Antonio Miranda, University of Hawaii at Manoa, Oceanography, Honolulu, HI, United States, Niklas Schneider, Univ Hawaii, Honolulu, HI, United States and Ryo Furue, JAMSTEC, Yokohama, Japan
Abstract:
There is a long history in oceanography of investigation into how the atmosphere drives ocean. The atmosphere’s response to internal ocean dynamics however, is relatively new and has only a few decades of maturity. Part of this emerging relevance is due to increased understanding of low frequency ocean thermocline variation such as the El Nino Southern Oscillation (ENSO) and its effects on global climate. ENSO’s dramatic shifts in the structure of the Pacific’s thermocline/pycnocline leads us to investigate other processes that may explain similar linkages between the ocean and the atmosphere.
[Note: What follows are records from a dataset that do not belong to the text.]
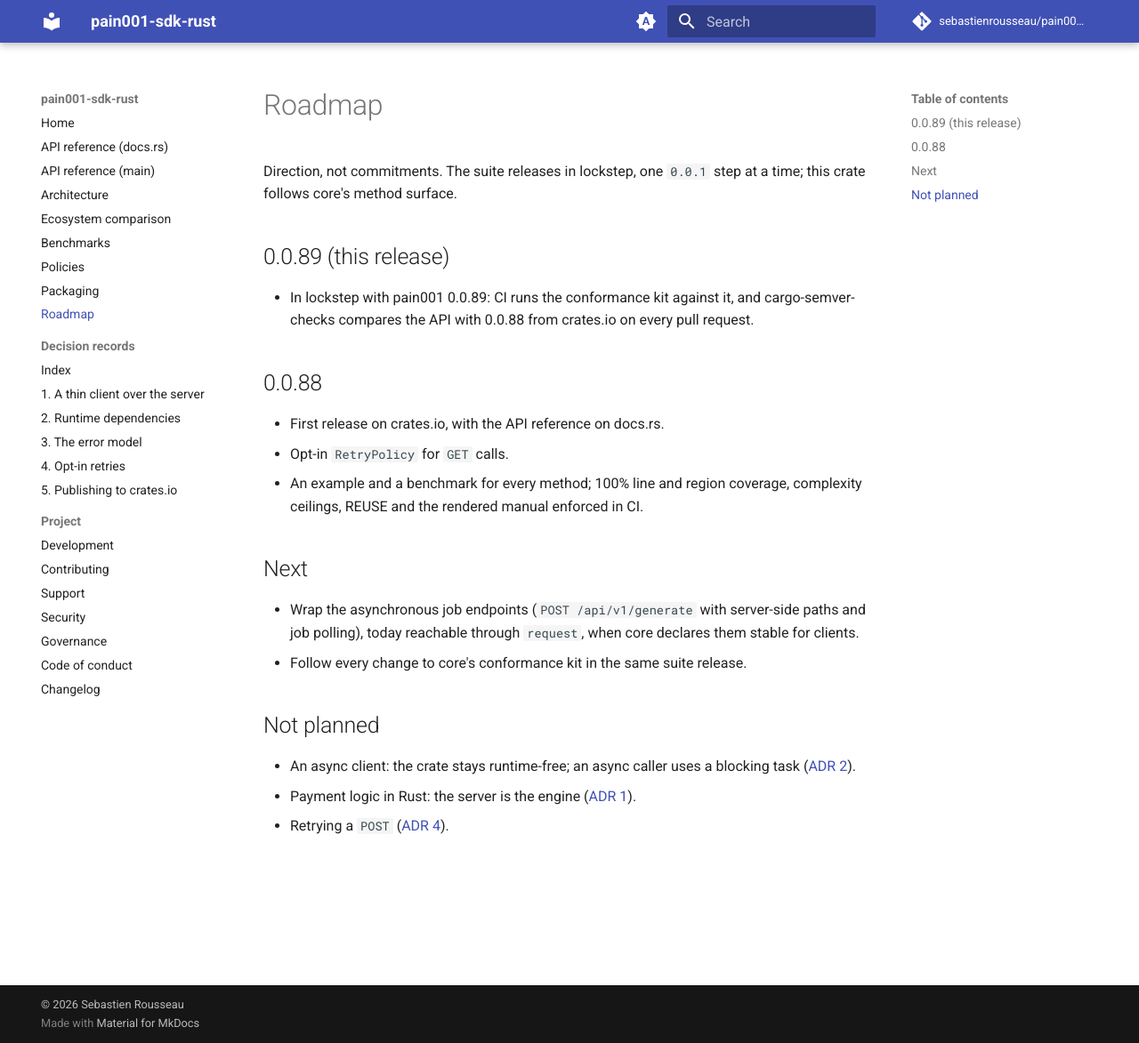
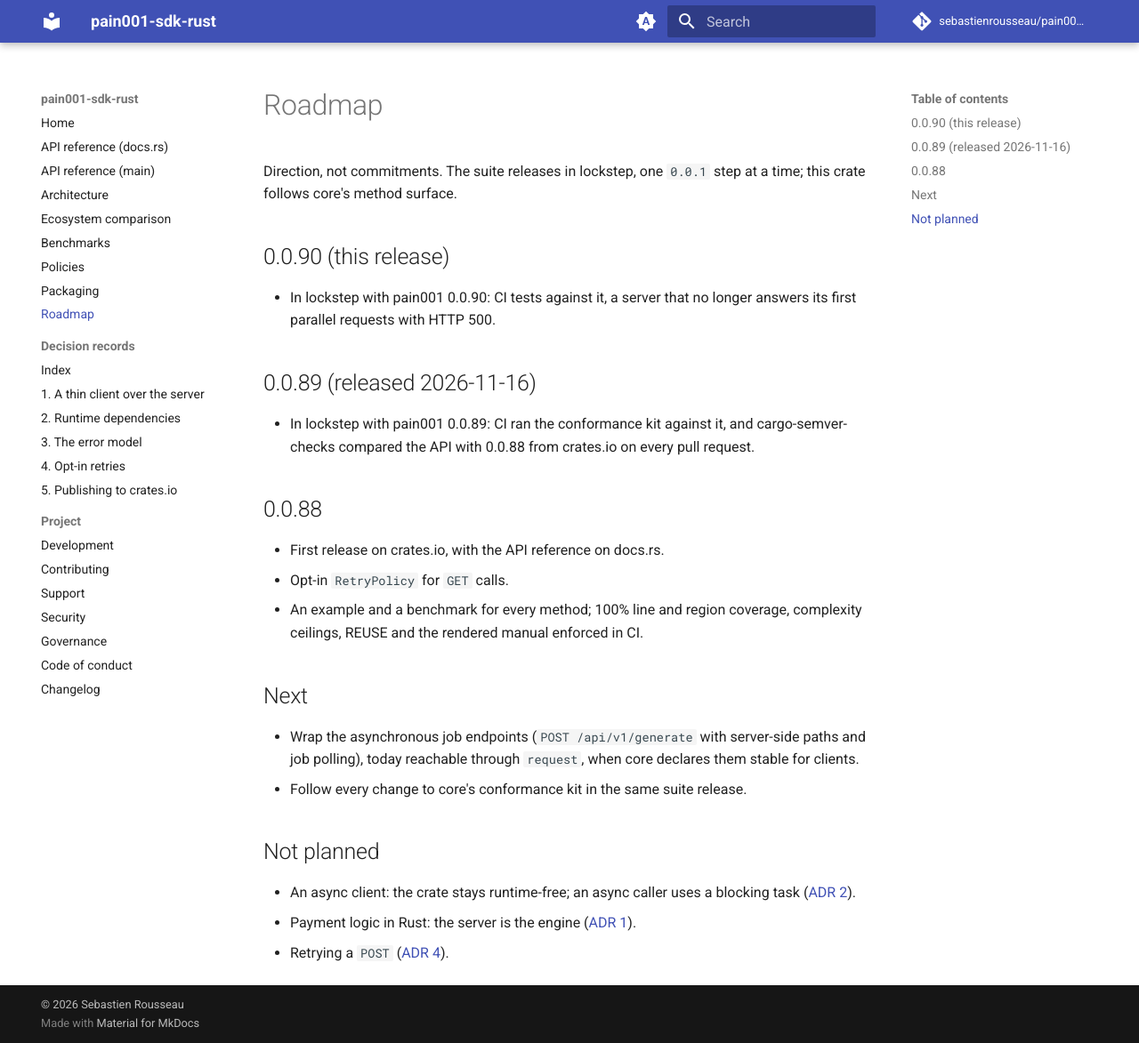
Before and after one commit to sebastienrousseau/pain001-sdk-rust, an MkDocs documentation site: the page built from docs/ROADMAP.md, in a window 1280 px wide and 1173 px high. Shown: the whole window at 89% size. Built offline with MkDocs 1.6.1 and Material for MkDocs 9.7.7, drawn with Linux system fonts in a browser that asks for light colours; comment, search, counter and statistics services are not loaded.

Commit message:
chore: align every version restatement at 0.0.90
The suite's 0.0.90 release covers the whole family, so the crate
version moves with it: Cargo.toml, the root package in both lockfiles,
CITATION.cff, the README and manual install snippets, the bug report's
SDK placeholder, the KEYS.asc verify-tag example and the packaging
guide's download and verify commands.

The SECURITY.md and SUPPORT.md tables show 0.0.90 as current and
0.0.89, released today, as the prior row. The roadmap gains a 0.0.90
section and records 0.0.89 as released 2026-11-16. The CHANGELOG opens
an Unreleased section for the work.

The lockfile changes are the root package's own version line only; no
dependency moved. The server pin moves in the next commit. Verified:
scripts/verify-release-versions reports every restatement at 0.0.90.

Assisted-by: Claude Code:claude-opus-5-5
Co-Authored-By: Claude Opus 5.5 <noreply@anthropic.com>
Signed-off-by: Sebastien Rousseau <sebastienrousseau@users.noreply.github.com>

```diff
--- a/Cargo.toml
+++ b/Cargo.toml
@@ -1,7 +1,7 @@
 # SPDX-License-Identifier: Apache-2.0 OR MIT
 [package]
 name = "pain001-sdk"
-version = "0.0.89"
+version = "0.0.90"
 edition = "2021"
 rust-version = "1.85"
 description = "Typed blocking client for the pain001 REST API (ISO 20022 pain.001 and pain.008)"
--- a/docs/ROADMAP.md
+++ b/docs/ROADMAP.md
@@ -5,10 +5,15 @@
 Direction, not commitments. The suite releases in lockstep, one `0.0.1`
 step at a time; this crate follows core's method surface.
 
-## 0.0.89 (this release)
+## 0.0.90 (this release)
 
-- In lockstep with pain001 0.0.89: CI runs the conformance kit against
-  it, and cargo-semver-checks compares the API with 0.0.88 from
+- In lockstep with pain001 0.0.90: CI tests against it, a server that
+  no longer answers its first parallel requests with HTTP 500.
+
+## 0.0.89 (released 2026-11-16)
+
+- In lockstep with pain001 0.0.89: CI ran the conformance kit against
+  it, and cargo-semver-checks compared the API with 0.0.88 from
   crates.io on every pull request.
 
 ## 0.0.88
```
Also changed, not shown: CHANGELOG.md (+9 -0 lines), README.md (+1 -1 lines), SECURITY.md (+2 -2 lines), SUPPORT.md (+2 -2 lines), docs/index.md (+1 -1 lines), docs/packaging.md (+5 -5 lines), 5 other files.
Our work uses JAMSTEC Ocean General Circulation Model (OGCM) for the Earth Simulator (OFES), a high resolution (1/10° x 1/10°), eddy resolving model output to look at the Pacific thermocline’s temperature (T) and (S) properties on constant density surfaces (isopycnals) for the period of Jan2005 - Dec2014.

We employ the same OFES parameters as (Furue 2017) with monthly averaged potential T and S data interpolated onto density surfaces and create an ensemble average comprised of five individual model realizations. The intent of this average is to illuminate natural variations of the thermocline and quantify eddy-induced variance of T and S. Our primary focus is on the sigma-theta 25-density surface in the Pacific due to its seasonal exposure to the atmosphere through isopycnal surface outcrops between 60N - 30N and 30S - 40S.

The combination of T and S to describe the composition on an isopycnal is defined as “spiciness”. Spiciness is a thermodynamic variable which follows the isopleths of density contours and is useful in characterizing water masses and intrusions, and behaves as a passive tracer (McDougall and Krzysik 2015, Jacket and McDougall 1985, Lukas 2001). Much of our work looks at anomalies of this value on an isopycnal, where we define anomaly as the difference from the annual cycle (climatology) of a dataset.

Below the mixed layer, isopycnal properties are retained due to little mixing and therefore provide insight into how information about these properties moves in the thermocline and variability in the ocean’s interior. Our findings may illuminate how the ocean’s T and S properties affect the atmosphere when resurfacing to the mixed layer and interaction with the atmosphere occurs.